**Problem description:** Every line holding the word "solid" should be copied from the material.

(Provided material begins)

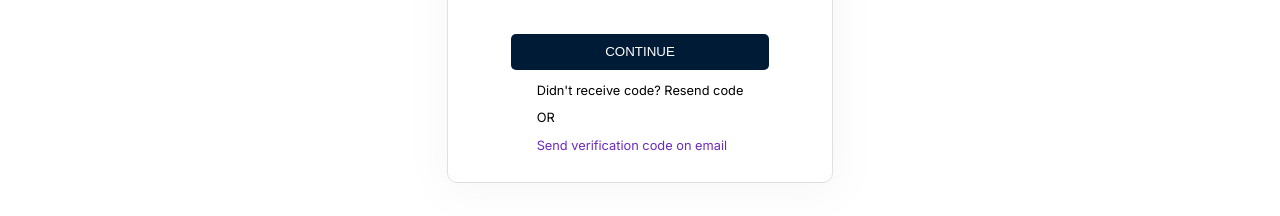
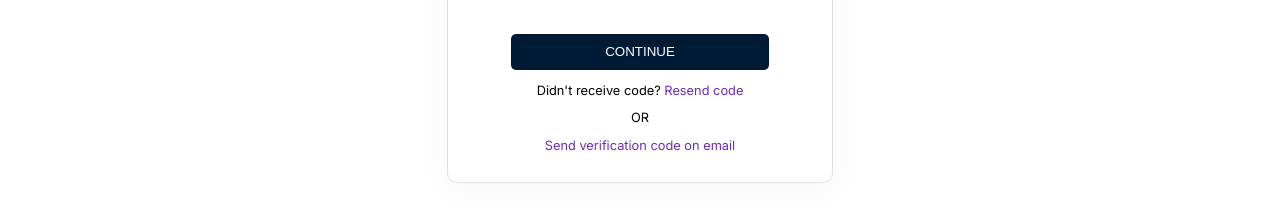
Before and after one commit to deniksb/DiaDrawInterview, a React (Create React App) app in the folder diadraw-fe/diadraw-fe/: page /verify/email in a window 1280 px wide. Shown: the part 454-670 px from the top of the page. Built offline with nearby package versions, Linux system fonts and the light colour scheme; no server answers.

Commit message:
Styling changes

```diff
--- a/diadraw-fe/diadraw-fe/src/components/VerifyForm.js
+++ b/diadraw-fe/diadraw-fe/src/components/VerifyForm.js
@@ -16,7 +16,7 @@ const VerifyForm = ({ onSubmit, image, text, redirectUrl }) => {
 
   return (
     <div className={FormCSS.registerformcontainer}>
-    <p>{text}</p>
+    <p className={FormCSS.titleText}>{text}</p>
     <img src={image} />
     <form onSubmit={handleSubmit} className={FormCSS.registerform}>
       <div className={FormCSS.inputfieldcontainer}>
@@ -32,8 +32,8 @@ const VerifyForm = ({ onSubmit, image, text, redirectUrl }) => {
       </div>
       <button className={FormCSS.formbutton} type="submit">CONTINUE</button>
     </form>
-    <div >
-    <p className={FormCSS.formtext}>Didn't receive code? Resend code</p>
+    <div className={FormCSS.footerText}>
+    <p className={FormCSS.formtext}>Didn't receive code? <a href="#">Resend code</a></p>
     <p className={FormCSS.formtext}>OR</p>
     <p className={FormCSS.formtext}><a href={redirectUrl}>Send verification code on email</a></p>
     </div>
--- a/diadraw-fe/diadraw-fe/src/styles/Form.module.css
+++ b/diadraw-fe/diadraw-fe/src/styles/Form.module.css
@@ -50,3 +50,13 @@
 .formbutton:hover {
     background-color: #27127d;
   }
+
+.footerText{
+    display: inline-block;
+    text-align: center;
+}
+
+.titleText{
+    display: inline-block;
+    word-break: break-word;
+}
```
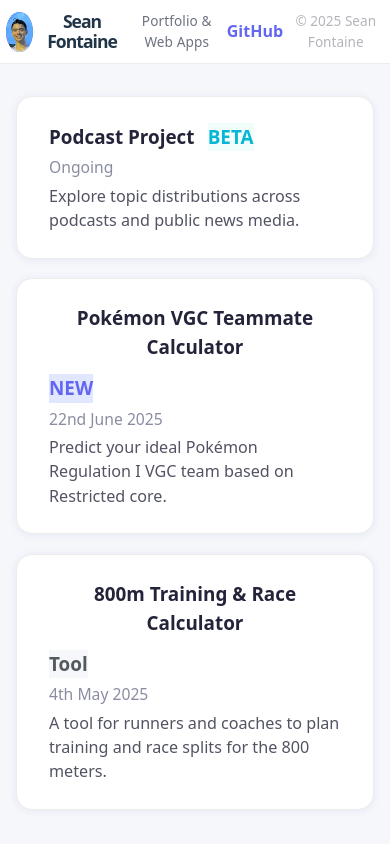
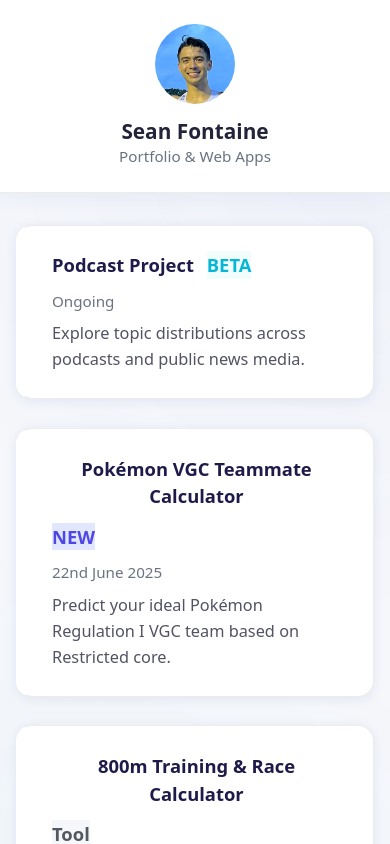
Before and after one commit to spidersocks/developer-site, a React (Vite) app in the folder frontend/tailwindcss4/: page / in a window 390 px wide. Before the commit this address led to /en. Built offline with nearby package versions, Linux system fonts and the light colour scheme.

Commit message:
Changes to homepage layoud

```diff
--- a/frontend/tailwindcss4/src/App.jsx
+++ b/frontend/tailwindcss4/src/App.jsx
@@ -1,25 +1,25 @@
-import { BrowserRouter, Routes, Route, Navigate } from "react-router-dom";
+import { BrowserRouter, Routes, Route } from "react-router-dom";
 import Home from "./pages/Home";
 import EightHundredCalculatorApp from "./apps/EightHundredCalculator/App";
 import PokeTeamPredictorApp from "./apps/PokeTeamPredictor/App";
 import PodcastProjectApp from "./apps/PodcastProject/App";
 import { Analytics } from "@vercel/analytics/react";
-import React from "react";
 
 export default function App() {
   return (
     <BrowserRouter>
       <Routes>
-        {/* Redirect plain "/" to preferred language if desired, e.g. "en" */}
-        <Route path="/" element={<Navigate to="/en" replace />} />
-        {/* Language-prefixed routes */}
-        <Route path="/en" element={<Home lang="en" />} />
-        <Route path="/zh" element={<Home lang="zh" />} />
+        {/* Homepage (no language prefix) */}
+        <Route path="/" element={<Home />} />
+
+        {/* 800m Calculator (with language support) */}
+        <Route path="/800m-calculator" element={<EightHundredCalculatorApp lang="en" />} />
         <Route path="/en/800m-calculator/*" element={<EightHundredCalculatorApp lang="en" />} />
         <Route path="/zh/800m-calculator/*" element={<EightHundredCalculatorApp lang="zh" />} />
+
+        {/* Other apps (no language prefix) */}
         <Route path="/poke-team-predictor" element={<PokeTeamPredictorApp />} />
         <Route path="/podcast-project/*" element={<PodcastProjectApp />} />
-        {/* More routes here if needed */}
       </Routes>
       <Analytics />
     </BrowserRouter>
--- a/frontend/tailwindcss4/src/apps/EightHundredCalculator/App.css
+++ b/frontend/tailwindcss4/src/apps/EightHundredCalculator/App.css
@@ -6,6 +6,19 @@
   text-align: center;
   color-scheme: light;
   box-sizing: border-box;
+}
+
+html, body {
+  height: 100%;
+  margin: 0;
+  padding: 0;
+  overscroll-behavior-y: contain;
+}
+
+body {
+  background: #f5f7fb;
+  min-height: 100%;
+  position: relative;
 }
 
 .calculator-app-wrapper {
--- a/frontend/tailwindcss4/src/index.css
+++ b/frontend/tailwindcss4/src/index.css
@@ -4,11 +4,6 @@
   font-family: system-ui, Avenir, Helvetica, Arial, sans-serif;
   line-height: 1.5;
   font-weight: 400;
-
-  color-scheme: light dark;
-  color: rgba(255, 255, 255, 0.87);
-  background-color: #242424;
-
   font-synthesis: none;
   text-rendering: optimizeLegibility;
   -webkit-font-smoothing: antialiased;
@@ -16,16 +11,12 @@
 }
 
 html, body {
-  height: 100%;
-  margin: 0;
-  padding: 0;
-  overscroll-behavior-y: contain;
+  overflow-x: hidden;
+  width: 100%;
 }
 
-body {
-  background: #f5f7fb;
-  min-height: 100%;
-  position: relative;
+* {
+  box-sizing: border-box;
 }
 
 a {
@@ -64,7 +55,6 @@ button:focus-visible {
 @media (prefers-color-scheme: light) {
   :root {
     color: #213547;
-    background-color: #ffffff;
   }
   a:hover {
     color: #747bff;
@@ -77,7 +67,6 @@ button:focus-visible {
 @media (prefers-color-scheme: dark) {
   :root {
     color: #213547;
-    background-color: #ffffff;
   }
   a:hover {
     color: #747bff;
--- a/frontend/tailwindcss4/src/pages/Home.jsx
+++ b/frontend/tailwindcss4/src/pages/Home.jsx
@@ -1,7 +1,6 @@
 import React from "react";
 import styles from "./Home.module.css";
 
-// Project data
 const projects = [
   {
     title: "800m Training & Race Calculator",
@@ -24,21 +23,14 @@ const projects = [
     badge: "BETA",
     date: "Ongoing",
   },
-  // Add more projects as needed
 ];
 
 export default function Home() {
   return (
-    <>
-      <title>Sean Fontaine | Portfolio & Web Apps</title>
-      <meta
-        name="description"
-        content="Sean Fontaine's personal website and web app portfolio. Explore calculators and projects for athletes, developers, and more."
-      />
-      <link rel="canonical" href="https://www.seanfontaine.dev/" />
     <div className={styles.homeRoot}>
-        {/* Sidebar */}
+      {/* Header Section */}
       <aside className={styles.sidebar}>
+        <div className={styles.sidebarContainer}>
           <div className={styles.sidebarHeader}>
             <div className={styles.avatar}>
               <img
@@ -47,54 +39,48 @@ export default function Home() {
                 className={styles.avatarImg}
               />
             </div>
+            <div>
               <h1 className={styles.name}>Sean Fontaine</h1>
               <div className={styles.tagline}>Portfolio & Web Apps</div>
             </div>
-          <nav className={styles.sidebarNav}>
-            <ul>
-              <li>
-                <a href="https://github.com/spidersocks/developer-site" target="_blank" rel="noopener noreferrer">
-                  GitHub
-                </a>
-              </li>
-              {/* Add more nav links here if needed */}
-            </ul>
-          </nav>
-          <footer className={styles.sidebarFooter}>
-            &copy; {new Date().getFullYear()} Sean Fontaine
-          </footer>
+          </div>
+        </div>
       </aside>
 
       {/* Main Content */}
+      <div className={styles.contentWrapper}>
         <main className={styles.mainContent}>
+          <div className={styles.mainContentContainer}>
             <div className={styles.projects}>
-            {projects.slice().reverse().map((proj, idx) => (
+              {[...projects].reverse().map((project, index) => (
                 <a
+                  href={project.link}
                   className={styles.projectCard}
-                href={proj.link}
-                key={idx}
-                tabIndex={0}
-                aria-label={proj.title}
+                  key={project.title}
+                  aria-label={`View ${project.title}`}
+                  style={{ animationDelay: `${index * 0.1}s` }}
                 >
                   <div className={styles.projectTitle}>
-                  {proj.title}
-                  {proj.badge && (
-                    <span className={styles[`badge${proj.badge}`] || styles.badge}>
-                      {proj.badge}
+                    {project.title}
+                    {project.badge && (
+                      <span className={styles[`badge${project.badge}`] || styles.badge}>
+                        {project.badge}
                       </span>
                     )}
                   </div>
-                {proj.date && (
-                  <div className={styles.projectDate}>{proj.date}</div>
-                )}
-                <div className={styles.projectDesc}>
-                  {proj.description}
-                </div>
+                  <div className={styles.projectDate}>{project.date}</div>
+                  <div className={styles.projectDesc}>{project.description}</div>
                 </a>
               ))}
             </div>
+          </div>
         </main>
+
+        {/* Footer */}
+        <footer className={styles.pageFooter}>
+          © {new Date().getFullYear()} Sean Fontaine
+        </footer>
       </div>
-    </>
+    </div>
   );
 }
--- a/frontend/tailwindcss4/src/pages/Home.module.css
+++ b/frontend/tailwindcss4/src/pages/Home.module.css
@@ -1,190 +1,214 @@
 .homeRoot {
+  display: flex;
+  flex-direction: column;
   min-height: 100vh;
-  display: flex;
-  width: 100%;
-  background: none;
+  position: relative;
+  overflow-x: hidden;
 }
 
-.sidebar {
-  width: 270px;
-  background: #fff;
-  box-shadow: 2px 0 24px 0 rgba(31,38,135,0.06);
+.homeRoot::before {
+  content: '';
+  position: absolute;
+  top: -50%;
+  left: -50%;
+  width: 200%;
+  height: 200%;
+  background:
+    radial-gradient(circle at 70% 30%, rgba(99, 102, 241, 0.03) 0%, transparent 30%),
+    radial-gradient(circle at 30% 70%, rgba(6, 182, 212, 0.03) 0%, transparent 30%);
+  animation: float 15s infinite alternate ease-in-out;
+  z-index: -1;
+}
+
+.contentWrapper {
+  flex: 1;
   display: flex;
   flex-direction: column;
-  align-items: center;
-  padding: 2.5rem 1.2rem 1.2rem 1.2rem;
-  border-right: 1px solid #ececec;
-  min-height: 100vh;
-  z-index: 2;
-  position: relative;
-}
-
-.sidebarHeader {
-  text-align: center;
-  margin-bottom: 2rem;
-}
-
-.avatar {
-  width: 70px;
-  height: 70px;
-  border-radius: 50%;
-  margin: 0 auto 1.1em auto;
-  background: linear-gradient(135deg, #6366f1 60%, #06b6d4 100%);
-  /* You can insert an image here if preferred */
-}
-
-.name {
-  font-size: 1.45rem;
-  font-weight: 800;
-  letter-spacing: -1px;
-  margin-bottom: 0.25em;
-}
-
-.tagline {
-  font-size: 1.01rem;
-  color: #6b7280;
-  font-weight: 500;
-  letter-spacing: 0.1px;
-}
-
-.sidebarNav {
-  margin: 1em 0 2em 0;
-  width: 100%;
-}
-
-.sidebarNav ul {
-  list-style: none;
-  padding: 0;
-  margin: 0;
-}
-
-.sidebarNav li {
-  margin-bottom: 0.7em;
-}
-
-.sidebarNav a {
-  color: #6366f1;
-  font-weight: 600;
-  text-decoration: none;
-  padding: 0.32em 0.3em;
-  border-radius: 0.3em;
-  transition: background 0.16s, color 0.16s;
-}
-
-.sidebarNav a:hover {
-  background: #eef2ff;
-  color: #3730a3;
-}
-
-.sidebarFooter {
-  font-size: 0.93em;
-  color: #b3b5bb;
-  margin-top: auto;
-  text-align: center;
-  padding-bottom: 1.2em;
 }
 
 .mainContent {
   flex: 1;
+  padding: 2rem 0;
+}
+
+.pageFooter {
+  width: 100%;
+  text-align: center;
+  padding: 1.5rem;
+  color: #6b7280;
+  font-size: 0.9rem;
+  border-top: 1px solid #ececec;
+  margin-top: auto;
+}
+
+/* Header/Sidebar Styles */
+.sidebar {
+  width: 100%;
+  min-width: 0;
+  background: #fff;
+  box-shadow: 0 2px 24px rgba(31, 38, 135, 0.06);
   display: flex;
   justify-content: center;
-  align-items: flex-start;
-  padding: 3.5rem 2rem 2rem 2rem;
+  padding: 1.5rem 0;
+  border-bottom: 1px solid #ececec;
+  z-index: 2;
+  position: sticky;
+  top: 0;
 }
 
+.sidebar-container {
+  width: 100%;
+  max-width: 1400px;
+  display: flex;
+  justify-content: space-between;
+  align-items: center;
+  padding: 0 2rem;
+  margin: 0 auto;
+}
+
+.sidebarHeader {
+  display: flex;
+  align-items: center;
+  gap: 1.5rem;
+}
+
+.avatar {
+  width: 60px;
+  height: 60px;
+  border-radius: 50%;
+  overflow: hidden;
+  background: linear-gradient(135deg, #6366f1 60%, #06b6d4 100%);
+  flex-shrink: 0;
+  transition: transform 0.3s ease;
+}
+
+.avatar:hover {
+  transform: scale(1.05);
+}
+
+.avatarImg {
+  width: 100%;
+  height: 100%;
+  object-fit: cover;
+}
+
+.name {
+  font-size: 1.3rem;
+  font-weight: 800;
+  margin-bottom: 0.1em;
+  color: #23243a;
+  transition: color 0.2s ease;
+}
+
+.name:hover {
+  color: #6366f1;
+}
+
+.tagline {
+  font-size: 0.95rem;
+  color: #6b7280;
+  font-weight: 500;
+}
+
+.sidebarNav {
+  display: none;
+}
+
+/* Projects Section */
 .projects {
   width: 100%;
   max-width: 700px;
   display: grid;
   grid-template-columns: 1fr;
-  gap: 2rem;
+  box-sizing: border-box;
+  gap: 2.5rem; /* Increased gap for better separation */
+  margin: 0 auto;
+  padding: 0 2rem;
 }
 
-/* Project Card */
 .projectCard {
   display: block;
   background: #fff;
   border: 1px solid #ececec;
+  border-left: 4px solid transparent; /* Visual hierarchy marker */
   border-radius: 1rem;
-  box-shadow: 0 1px 8px rgba(31,38,135,0.07);
+  box-shadow: 0 2px 12px rgba(31,38,135,0.08);
   text-decoration: none;
   color: #23243a;
-  padding: 1.6em 2em;
-  transition: box-shadow 0.16s, transform 0.16s, border 0.16s;
-  font-weight: 500;
+  padding: 1.8em 2.2em; /* Slightly increased padding */
+  transition: all 0.3s cubic-bezier(0.25, 0.8, 0.25, 1);
   position: relative;
 }
 
-.projectCard:hover, .projectCard:focus {
-  box-shadow: 0 8px 32px 0 rgba(31,38,135,0.11);
-  border: 1.5px solid #6366f1;
-  color: #3730a3;
-  outline: none;
-  transform: translateY(-2px) scale(1.012);
+.projectCard:hover {
+  box-shadow: 0 10px 32px 0 rgba(31,38,135,0.12);
+  border-left-color: #6366f1; /* Accent border on hover */
+  transform: translateX(4px) translateY(-2px);
 }
 
 .projectTitle {
-  font-size: 1.18rem;
+  font-size: 1.2rem; /* Slightly larger */
   font-weight: 700;
-  margin-bottom: 0.52em;
+  margin-bottom: 0.6em;
   display: flex;
   align-items: center;
   flex-wrap: wrap;
   gap: 0.7em;
+  color: #1e1b4b; /* Darker for better contrast */
 }
 
 .projectDesc {
-  font-size: 1.01rem;
+  font-size: 1.02rem; /* Slightly larger */
   color: #525363;
   font-weight: 400;
   text-align: left;
-}
-
-.avatar {
-  width: 120px;
-  height: 120px;
-  border-radius: 50%;
-  overflow: hidden;
-  margin: 0 auto 1.1em auto;
-  background: linear-gradient(135deg, #6366f1 60%, #06b6d4 100%);
-  display: flex;
-  align-items: center;
-  justify-content: center;
-}
-
-.avatarImg {
-  width: 120px;
-  height: 120px;
-  border-radius: 50%;
-  object-fit: cover;
-  display: block;
+  line-height: 1.6; /* Better readability */
 }
 
 .projectDate {
-  font-size: 0.98em;
-  color: #8a8da1;
-  font-weight: 400;
-  margin-bottom: 0.25em;
-  margin-top: -0.3em;
-  text-align: left; /* Optional: ensures left alignment */
+  font-size: 0.95em;
+  color: #6b7280;
+  margin-bottom: 0.5em;
+  text-align: left;
+  width: 100%;
+  display: block;
+  font-weight: 500; /* Slightly bolder */
 }
 
-/* Badges */
+/* Badges - Enhanced Visual Hierarchy */
 .badge {
   margin-left: 0.6em;
   background: #f1f5f9;
   color: #6366f1;
-  font-size: 0.85em;
-  font-weight: 600;
+  font-size: 0.82em;
+  font-weight: 700; /* Bolder */
   border-radius: 999px;
-  padding: 0.18em 0.9em;
-  vertical-align: middle;
-  letter-spacing: 0.4px;
+  padding: 0.25em 1em;
+  letter-spacing: 0.5px;
+  text-transform: uppercase;
+  position: relative;
+  transition: all 0.2s ease;
+}
+
+.badge::before {
+  content: '';
+  position: absolute;
+  left: 0.6em;
+  top: 50%;
+  transform: translateY(-50%);
+  width: 6px;
+  height: 6px;
+  border-radius: 50%;
+  background: currentColor;
+}
+
+.badge:hover {
+  transform: translateY(-1px);
 }
 
 .badgeNEW {
   background: #e0e7ff;
-  color: #6366f1;
+  color: #4f46e5;
 }
 
 .badgeBETA {
@@ -197,80 +221,77 @@
   color: #545960;
 }
 
-/* Responsive */
+/* Responsive Adjustments */
 @media (max-width: 900px) {
-  .homeRoot {
+  .sidebar-container {
     flex-direction: column;
+    gap: 1.5rem;
+    padding: 1.5rem;
   }
-  .sidebar {
-    width: 100%;
-    min-height: unset;
-    box-shadow: none;
-    border-right: none;
-    border-bottom: 1px solid #ececec;
-    padding: 2rem 1.2rem 1.2rem 1.2rem;
+
+  .sidebarHeader {
+    flex-direction: column;
+    text-align: center;
+    gap: 1rem;
   }
-  .mainContent {
-    padding: 2rem 1rem 1rem 1rem;
+
+  .avatar {
+    width: 100px;
+    height: 100px;
   }
+
   .projects {
-    gap: 1.2rem;
+    padding: 0 1.5rem;
+    gap: 2rem;
+  }
+
+  .projectCard {
+    padding: 1.6em 2em;
   }
 }
 
 @media (max-width: 600px) {
-  .sidebar {
-    flex-direction: row;
-    align-items: center;
-    justify-content: space-between;
-    padding: 0.7rem 0.4rem 0.7rem 0.4rem;
-    width: 100vw;
-    min-height: unset;
+  .avatar {
+    width: 80px;
+    height: 80px;
   }
-  .sidebarHeader {
-    margin-bottom: 0;
-    flex-direction: row;
-    align-items: center;
-    display: flex;
-    gap: 0.8rem;
+
+  .sidebar-container {
+    padding: 1rem;
   }
-  .avatar {
-    width: 40px;
-    height: 40px;
-    margin: 0;
+
+  .projects {
+    padding: 0 1rem;
+    gap: 1.8rem;
   }
-  .avatarImg {
-    width: 40px;
-    height: 40px;
-  }
-  .name {
-    font-size: 1.1rem;
-    margin-bottom: 0;
-    font-weight: 700;
-  }
-  .tagline {
-    font-size: 0.85rem;
-    margin-bottom: 0;
-  }
-  .sidebarNav {
-    margin: 0;
-    width: auto;
-  }
-  .sidebarNav ul {
-    display: flex;
-    gap: 0.7rem;
-    align-items: center;
-    margin: 0;
-  }
-  .sidebarNav li {
-    margin-bottom: 0;
-  }
-  .sidebarFooter {
-    padding-bottom: 0;
-    margin: 0;
-    font-size: 0.85em;
-    color: #b3b5bb;
-    margin-top: 0;
-    align-self: auto;
+
+  .projectTitle {
+    font-size: 1.15rem;
   }
 }
+
+@keyframes float {
+  100% {
+    transform: translate(5%, 5%);
+  }
+}
+
+/* New: Staggered loading animation */
+@keyframes fadeInUp {
+  from {
+    opacity: 0;
+    transform: translateY(10px);
+  }
+  to {
+    opacity: 1;
+    transform: translateY(0);
+  }
+}
+
+.projectCard {
+  animation: fadeInUp 0.6s both;
+}
+
+.projectCard:nth-child(1) { animation-delay: 0.1s; }
+.projectCard:nth-child(2) { animation-delay: 0.2s; }
+.projectCard:nth-child(3) { animation-delay: 0.3s; }
```
Lines whose indentation alone changed are shown as unchanged.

(Provided material ends)

**Response area:**
-  border-right: 1px solid #ececec;
+  border-top: 1px solid #ececec;
+  border-bottom: 1px solid #ececec;
   border: 1px solid #ececec;
+  border-left: 4px solid transparent; /* Visual hierarchy marker */
-  border: 1.5px solid #6366f1;
-    border-bottom: 1px solid #ececec;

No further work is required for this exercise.